• _WHAT YOU SHOULD DO_:
Please return all lines from the records below that include the string "saves".
==== DATA IN THIS EXERCISE ====
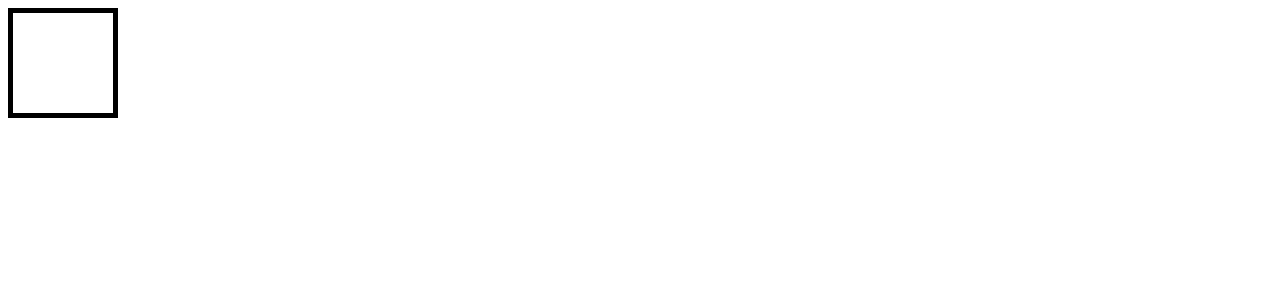
Repository: hojohe/bit-java
Page: 07_css/WebContent/14_transform/06_connect.html
The author's editor kept a copy of each file at every save. The page is drawn from the files as they stood at one save, then again after a run of saves.
The browser window is 1280 px wide. The pictures show the whole page.

Above is the page before, as saved 2017-01-25 01:59:29.

### 07_css/WebContent/14_transform/06_connect.html
<!DOCTYPE html>
<html>
<head>
    <title>CSS3 Transform Basic</title>
    <style>
    	section {
    	width: 100px; height:100px;
    		border: 5px solid black;
    	}
    	div > .a {
    		width: 100px; height:100px;
    		background: red;

    		transform: rotate(30deg) translateX(30px);
    		transform: translateX(30px) rotate(30deg);
    	}
    	div > .b {
    		width: 100px; height:100px;
    		background: red;

    	}
    </style>
</head>
<body>
    <section>
        <div class="a"></div>
    </section>
</body>
</html>

After the next 4 saves:
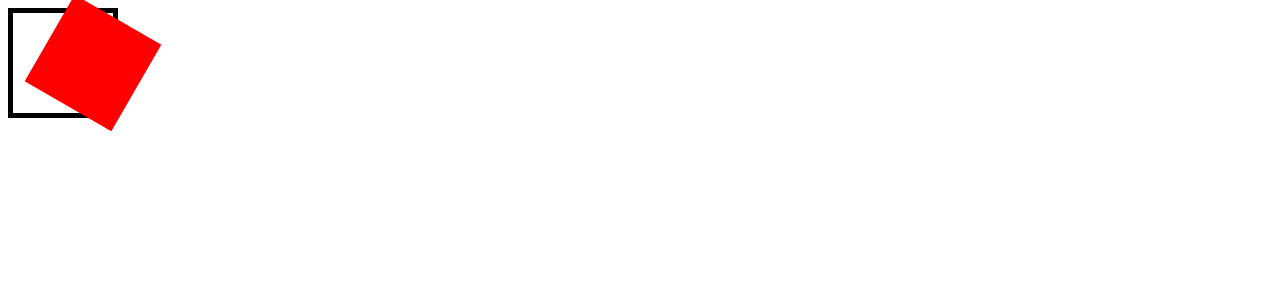
The 4 saves are shown as one change because they came seconds apart.
The last was saved 12 s later.
--- a/07_css/WebContent/14_transform/06_connect.html
+++ b/07_css/WebContent/14_transform/06_connect.html
@@ -7,23 +7,19 @@
     	width: 100px; height:100px;
     		border: 5px solid black;
     	}
-    	div > .a {
+    	div {
     		width: 100px; height:100px;
     		background: red;
 
     		transform: rotate(30deg) translateX(30px);
     		transform: translateX(30px) rotate(30deg);
     	}
-    	div > .b {
-    		width: 100px; height:100px;
-    		background: red;
 
-    	}
     </style>
 </head>
 <body>
     <section>
-        <div class="a"></div>
+        <div></div>
     </section>
 </body>
 </html>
====
• _EXERCISE SOLUTION_:
The author's editor kept a copy of each file at every save. The page is drawn from the files as they stood at one save, then again after a run of saves.
After the next 4 saves:
The 4 saves are shown as one change because they came seconds apart.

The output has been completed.